Such independent organizations, known as super PACS, are not bound by typical campaign finance laws that apply to candidates, and can raise and spend limitless amounts of money from individuals and corporations. They are not required to identify their objective, or their expenditures and donor list until after they spend money, meaning the organization could wait until the weekend before the election to dump thousands of dollars in advertising spending.
Their only restriction is that they are not allowed to coordinate with a campaign.
Super PACs are different from typical political action committees, such as those set up by labor unions and that openly give money to candidates, and which are held to more transparent campaign finance laws.
Galvin alleged that Zakim was looking to sneak anonymous corporate money into their race for secretary of state.
“You can’t be the chief election officer if you’re going to be the guy who will scheme around it,” he said.
Initially, the Zakim campaign would not accept Galvin’s proposal, calling it an “empty campaign gimmick” that would cloak what he described as Galvin’s own questionable tactics, including his use of state resources to promote his office’s work in campaign-style videos.
The campaign said in a statement late Tuesday that Zakim has not spoken to Beres, the Chicago lawyer, since 2013 and that the campaign “cannot, has not, and will not accept a dime from this, or any other, independent expenditure organization.”
On Wednesday, Zakim issued a new challenge: Each candidate must agree that they “do not approve of . . . and do not want” outside spending on behalf of their campaigns.
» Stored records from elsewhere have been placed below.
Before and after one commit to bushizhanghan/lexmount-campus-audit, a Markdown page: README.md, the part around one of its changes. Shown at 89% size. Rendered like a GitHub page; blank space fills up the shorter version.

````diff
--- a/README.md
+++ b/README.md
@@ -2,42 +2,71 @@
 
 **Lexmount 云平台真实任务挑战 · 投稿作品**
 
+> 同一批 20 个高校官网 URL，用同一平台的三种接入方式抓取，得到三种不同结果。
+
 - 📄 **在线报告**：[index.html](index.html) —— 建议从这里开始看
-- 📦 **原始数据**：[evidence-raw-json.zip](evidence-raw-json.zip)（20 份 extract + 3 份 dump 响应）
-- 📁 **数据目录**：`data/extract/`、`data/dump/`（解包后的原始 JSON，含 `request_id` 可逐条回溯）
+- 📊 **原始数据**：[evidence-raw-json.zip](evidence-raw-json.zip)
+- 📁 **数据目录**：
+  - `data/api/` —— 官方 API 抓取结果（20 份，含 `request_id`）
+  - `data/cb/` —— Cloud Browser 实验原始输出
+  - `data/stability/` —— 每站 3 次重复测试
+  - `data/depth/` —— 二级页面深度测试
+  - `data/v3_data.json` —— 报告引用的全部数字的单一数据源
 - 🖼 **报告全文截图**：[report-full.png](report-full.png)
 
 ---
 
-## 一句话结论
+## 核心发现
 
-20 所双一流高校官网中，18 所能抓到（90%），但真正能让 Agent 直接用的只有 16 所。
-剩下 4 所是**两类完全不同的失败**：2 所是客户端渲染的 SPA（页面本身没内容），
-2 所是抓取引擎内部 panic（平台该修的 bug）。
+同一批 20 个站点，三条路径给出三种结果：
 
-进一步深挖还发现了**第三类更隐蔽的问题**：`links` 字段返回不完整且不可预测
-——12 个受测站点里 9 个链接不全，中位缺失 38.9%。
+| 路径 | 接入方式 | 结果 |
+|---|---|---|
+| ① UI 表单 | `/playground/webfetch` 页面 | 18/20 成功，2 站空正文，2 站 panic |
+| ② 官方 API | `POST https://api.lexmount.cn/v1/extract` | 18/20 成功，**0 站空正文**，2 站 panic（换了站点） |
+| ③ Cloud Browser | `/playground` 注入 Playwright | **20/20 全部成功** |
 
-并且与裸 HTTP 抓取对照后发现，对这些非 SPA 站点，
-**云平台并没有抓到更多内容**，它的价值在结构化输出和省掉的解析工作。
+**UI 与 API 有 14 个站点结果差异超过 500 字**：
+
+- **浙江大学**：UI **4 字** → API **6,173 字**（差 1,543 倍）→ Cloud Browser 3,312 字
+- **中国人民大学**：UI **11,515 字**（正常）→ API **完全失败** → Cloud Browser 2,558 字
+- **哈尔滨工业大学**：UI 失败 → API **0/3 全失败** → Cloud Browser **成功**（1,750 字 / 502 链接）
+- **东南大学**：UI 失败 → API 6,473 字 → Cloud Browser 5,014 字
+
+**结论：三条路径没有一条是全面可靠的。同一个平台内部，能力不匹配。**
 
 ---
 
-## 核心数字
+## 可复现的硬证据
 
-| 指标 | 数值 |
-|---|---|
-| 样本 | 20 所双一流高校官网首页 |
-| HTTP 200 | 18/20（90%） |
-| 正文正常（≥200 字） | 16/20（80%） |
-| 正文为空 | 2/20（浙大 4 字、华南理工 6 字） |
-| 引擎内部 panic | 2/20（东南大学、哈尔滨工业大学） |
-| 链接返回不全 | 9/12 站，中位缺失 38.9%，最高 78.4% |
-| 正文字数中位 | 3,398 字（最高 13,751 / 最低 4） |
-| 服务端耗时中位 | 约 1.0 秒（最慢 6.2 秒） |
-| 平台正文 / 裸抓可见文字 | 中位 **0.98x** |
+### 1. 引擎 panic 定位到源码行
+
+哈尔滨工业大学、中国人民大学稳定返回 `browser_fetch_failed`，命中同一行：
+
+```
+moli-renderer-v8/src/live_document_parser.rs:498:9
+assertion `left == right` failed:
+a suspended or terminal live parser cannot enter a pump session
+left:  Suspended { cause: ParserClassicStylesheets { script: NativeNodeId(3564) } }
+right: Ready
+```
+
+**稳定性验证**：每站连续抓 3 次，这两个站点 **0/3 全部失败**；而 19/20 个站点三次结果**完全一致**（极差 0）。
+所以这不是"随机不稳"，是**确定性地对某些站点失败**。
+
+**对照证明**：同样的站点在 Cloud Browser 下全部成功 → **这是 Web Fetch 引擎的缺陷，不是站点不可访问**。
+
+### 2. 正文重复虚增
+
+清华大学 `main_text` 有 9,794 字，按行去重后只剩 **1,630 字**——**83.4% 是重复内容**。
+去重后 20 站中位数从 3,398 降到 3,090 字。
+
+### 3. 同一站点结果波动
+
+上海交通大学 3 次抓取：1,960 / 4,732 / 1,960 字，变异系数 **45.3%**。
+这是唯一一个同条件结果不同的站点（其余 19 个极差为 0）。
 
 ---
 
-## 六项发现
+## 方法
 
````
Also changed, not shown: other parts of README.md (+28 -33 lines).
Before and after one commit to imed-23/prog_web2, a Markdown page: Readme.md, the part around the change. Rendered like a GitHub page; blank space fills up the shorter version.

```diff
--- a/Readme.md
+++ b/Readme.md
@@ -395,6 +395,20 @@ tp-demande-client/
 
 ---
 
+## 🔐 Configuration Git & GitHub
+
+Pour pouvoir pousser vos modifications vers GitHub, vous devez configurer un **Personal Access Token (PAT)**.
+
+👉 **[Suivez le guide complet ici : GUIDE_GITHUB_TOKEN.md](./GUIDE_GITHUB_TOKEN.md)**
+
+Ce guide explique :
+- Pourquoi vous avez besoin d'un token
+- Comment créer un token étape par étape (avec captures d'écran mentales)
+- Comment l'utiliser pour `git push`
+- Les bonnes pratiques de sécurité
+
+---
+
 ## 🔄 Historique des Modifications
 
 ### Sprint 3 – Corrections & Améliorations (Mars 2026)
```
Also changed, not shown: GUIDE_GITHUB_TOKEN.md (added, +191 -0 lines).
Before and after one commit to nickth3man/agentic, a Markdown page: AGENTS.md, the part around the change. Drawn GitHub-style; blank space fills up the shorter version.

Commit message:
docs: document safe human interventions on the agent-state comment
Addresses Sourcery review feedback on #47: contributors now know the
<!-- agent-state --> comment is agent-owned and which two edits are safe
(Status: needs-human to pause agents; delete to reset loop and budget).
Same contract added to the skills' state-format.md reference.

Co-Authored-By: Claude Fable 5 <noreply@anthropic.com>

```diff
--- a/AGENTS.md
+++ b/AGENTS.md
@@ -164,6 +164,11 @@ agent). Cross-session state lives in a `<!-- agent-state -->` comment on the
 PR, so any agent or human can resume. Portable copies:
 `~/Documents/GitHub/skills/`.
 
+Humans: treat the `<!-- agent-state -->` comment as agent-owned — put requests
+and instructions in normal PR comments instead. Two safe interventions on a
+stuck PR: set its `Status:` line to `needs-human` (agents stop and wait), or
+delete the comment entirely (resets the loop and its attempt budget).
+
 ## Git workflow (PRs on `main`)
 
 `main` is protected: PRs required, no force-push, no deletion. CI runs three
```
If outside spending does occur, the benefiting candidate must donate half of what was spent, using money from their own campaign coffers, to a charity of the opposing candidate’s choice.
Moreover, each candidate must donate to charity half of any political action committee contributions they have received since the race began.
Zakim said he donated $625 — half of the political action committee money his campaign has received since he announced his run for the office in November — to the Missionary Franciscan Sisters, a Newton-based charity Galvin has supported.
The campaign identified $8,300 that Galvin has received from political action committees, mostly unions, since November.
As of July, Zakim had close to $600,000 in his campaign coffers. Galvin had more than $2.6 million.
The condition is that Galvin again debate Zakim, something the challenger said the incumbent has been unwilling to do.
“Time will tell if this is just another election-year conversion or if Galvin is ready to come out of his cozy, unchallenged perch to give the voters a clean, open, and honest campaign,” Zakim said in a statement.